Start of Block
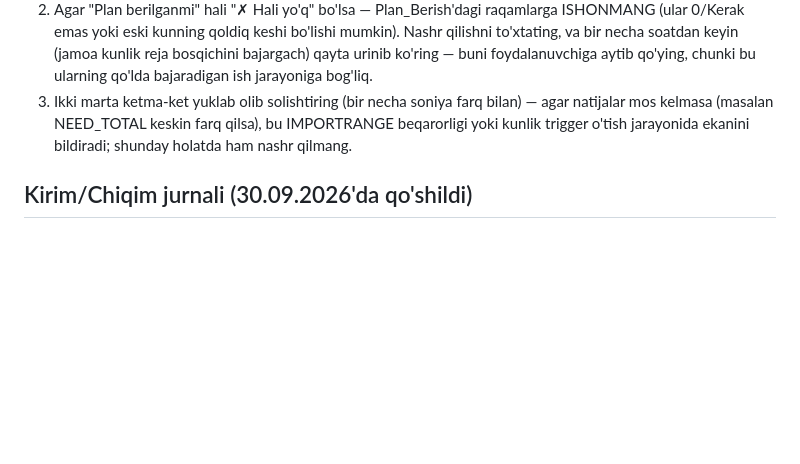
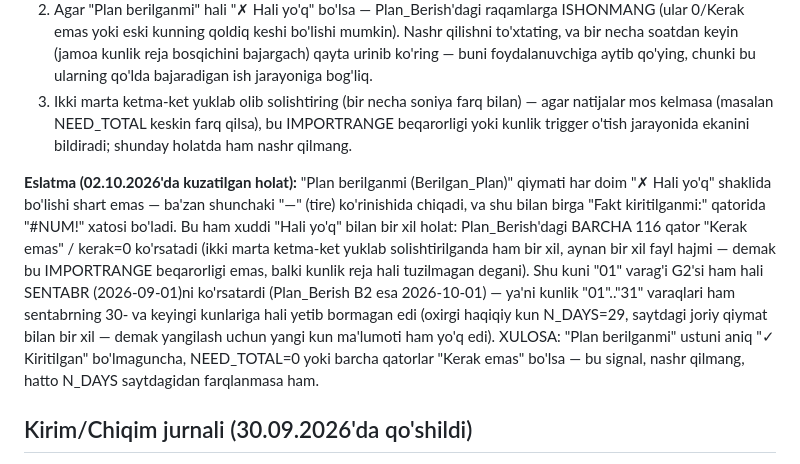
Before and after one commit to usmonovr049-hash/Injection-warehouse-monitoring, a Markdown page: source/REFRESH_INSTRUCTIONS.md, the part around the change. Drawn GitHub-style; blank space fills up the shorter version.

Commit message:
REFRESH_INSTRUCTIONS: 02.10.2026 kunlik yangilash to'xtatildi — reja hali tuzilmagan
Kunlik_Panel: "Plan berilganmi" = "—", "Fakt kiritilganmi" = #NUM!. Plan_Berish'dagi
barcha 116 qator "Kerak emas"/kerak=0 (ikki marta ketma-ket yuklab tekshirildi, bir xil
natija — IMPORTRANGE beqarorligi emas). "01" varag'i hali Sentabrni ko'rsatadi, N_DAYS=29
saytdagi joriy qiymat bilan bir xil, demak yangi kun ma'lumoti ham yo'q. Nashr qilinmadi.

Co-Authored-By: Claude Sonnet 5 <noreply@anthropic.com>
Claude-Session: https://claude.ai/code/session_01E9iu5vuxv1DgTqafmMpM6k

```diff
--- a/source/REFRESH_INSTRUCTIONS.md
+++ b/source/REFRESH_INSTRUCTIONS.md
@@ -128,6 +128,19 @@ Shuning uchun KEYINGI safar yangilashdan oldin albatta tekshiring:
    natijalar mos kelmasa (masalan NEED_TOTAL keskin farq qilsa), bu IMPORTRANGE beqarorligi
    yoki kunlik trigger o'tish jarayonida ekanini bildiradi; shunday holatda ham nashr qilmang.
 
+**Eslatma (02.10.2026'da kuzatilgan holat):** "Plan berilganmi (Berilgan_Plan)" qiymati
+har doim "✗ Hali yo'q" shaklida bo'lishi shart emas — ba'zan shunchaki "—" (tire) ko'rinishida
+chiqadi, va shu bilan birga "Fakt kiritilganmi:" qatorida "#NUM!" xatosi bo'ladi. Bu ham xuddi
+"Hali yo'q" bilan bir xil holat: Plan_Berish'dagi BARCHA 116 qator "Kerak emas" / kerak=0
+ko'rsatadi (ikki marta ketma-ket yuklab solishtirilganda ham bir xil, aynan bir xil fayl
+hajmi — demak bu IMPORTRANGE beqarorligi emas, balki kunlik reja hali tuzilmagan degani).
+Shu kuni "01" varag'i G2'si ham hali SENTABR (2026-09-01)ni ko'rsatardi (Plan_Berish B2 esa
+2026-10-01) — ya'ni kunlik "01".."31" varaqlari ham sentabrning 30- va keyingi kunlariga
+hali yetib bormagan edi (oxirgi haqiqiy kun N_DAYS=29, saytdagi joriy qiymat bilan bir xil —
+demak yangilash uchun yangi kun ma'lumoti ham yo'q edi). XULOSA: "Plan berilganmi" ustuni
+aniq "✓ Kiritilgan" bo'lmaguncha, NEED_TOTAL=0 yoki barcha qatorlar "Kerak emas" bo'lsa —
+bu signal, nashr qilmang, hatto N_DAYS saytdagidan farqlanmasa ham.
+
 ## Kirim/Chiqim jurnali (30.09.2026'da qo'shildi)
 
 Yangi "Kirim/Chiqim" tab (admin va apm akkauntlarida, ombor'da yo'q) — "AppSheet_Kirim"
```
End of Block
**To do**
Write out the whole listing exactly, and drop the pictures.

**Output below**
Before and after one commit to usmonovr049-hash/Injection-warehouse-monitoring, a Markdown page: source/REFRESH_INSTRUCTIONS.md, the part around the change. Drawn GitHub-style; blank space fills up the shorter version.

Commit message:
REFRESH_INSTRUCTIONS: 02.10.2026 kunlik yangilash to'xtatildi — reja hali tuzilmagan
Kunlik_Panel: "Plan berilganmi" = "—", "Fakt kiritilganmi" = #NUM!. Plan_Berish'dagi
barcha 116 qator "Kerak emas"/kerak=0 (ikki marta ketma-ket yuklab tekshirildi, bir xil
natija — IMPORTRANGE beqarorligi emas). "01" varag'i hali Sentabrni ko'rsatadi, N_DAYS=29
saytdagi joriy qiymat bilan bir xil, demak yangi kun ma'lumoti ham yo'q. Nashr qilinmadi.

Co-Authored-By: Claude Sonnet 5 <noreply@anthropic.com>
Claude-Session: https://claude.ai/code/session_01E9iu5vuxv1DgTqafmMpM6k

```diff
--- a/source/REFRESH_INSTRUCTIONS.md
+++ b/source/REFRESH_INSTRUCTIONS.md
@@ -128,6 +128,19 @@ Shuning uchun KEYINGI safar yangilashdan oldin albatta tekshiring:
    natijalar mos kelmasa (masalan NEED_TOTAL keskin farq qilsa), bu IMPORTRANGE beqarorligi
    yoki kunlik trigger o'tish jarayonida ekanini bildiradi; shunday holatda ham nashr qilmang.
 
+**Eslatma (02.10.2026'da kuzatilgan holat):** "Plan berilganmi (Berilgan_Plan)" qiymati
+har doim "✗ Hali yo'q" shaklida bo'lishi shart emas — ba'zan shunchaki "—" (tire) ko'rinishida
+chiqadi, va shu bilan birga "Fakt kiritilganmi:" qatorida "#NUM!" xatosi bo'ladi. Bu ham xuddi
+"Hali yo'q" bilan bir xil holat: Plan_Berish'dagi BARCHA 116 qator "Kerak emas" / kerak=0
+ko'rsatadi (ikki marta ketma-ket yuklab solishtirilganda ham bir xil, aynan bir xil fayl
+hajmi — demak bu IMPORTRANGE beqarorligi emas, balki kunlik reja hali tuzilmagan degani).
+Shu kuni "01" varag'i G2'si ham hali SENTABR (2026-09-01)ni ko'rsatardi (Plan_Berish B2 esa
+2026-10-01) — ya'ni kunlik "01".."31" varaqlari ham sentabrning 30- va keyingi kunlariga
+hali yetib bormagan edi (oxirgi haqiqiy kun N_DAYS=29, saytdagi joriy qiymat bilan bir xil —
+demak yangilash uchun yangi kun ma'lumoti ham yo'q edi). XULOSA: "Plan berilganmi" ustuni
+aniq "✓ Kiritilgan" bo'lmaguncha, NEED_TOTAL=0 yoki barcha qatorlar "Kerak emas" bo'lsa —
+bu signal, nashr qilmang, hatto N_DAYS saytdagidan farqlanmasa ham.
+
 ## Kirim/Chiqim jurnali (30.09.2026'da qo'shildi)
 
 Yangi "Kirim/Chiqim" tab (admin va apm akkauntlarida, ombor'da yo'q) — "AppSheet_Kirim"
```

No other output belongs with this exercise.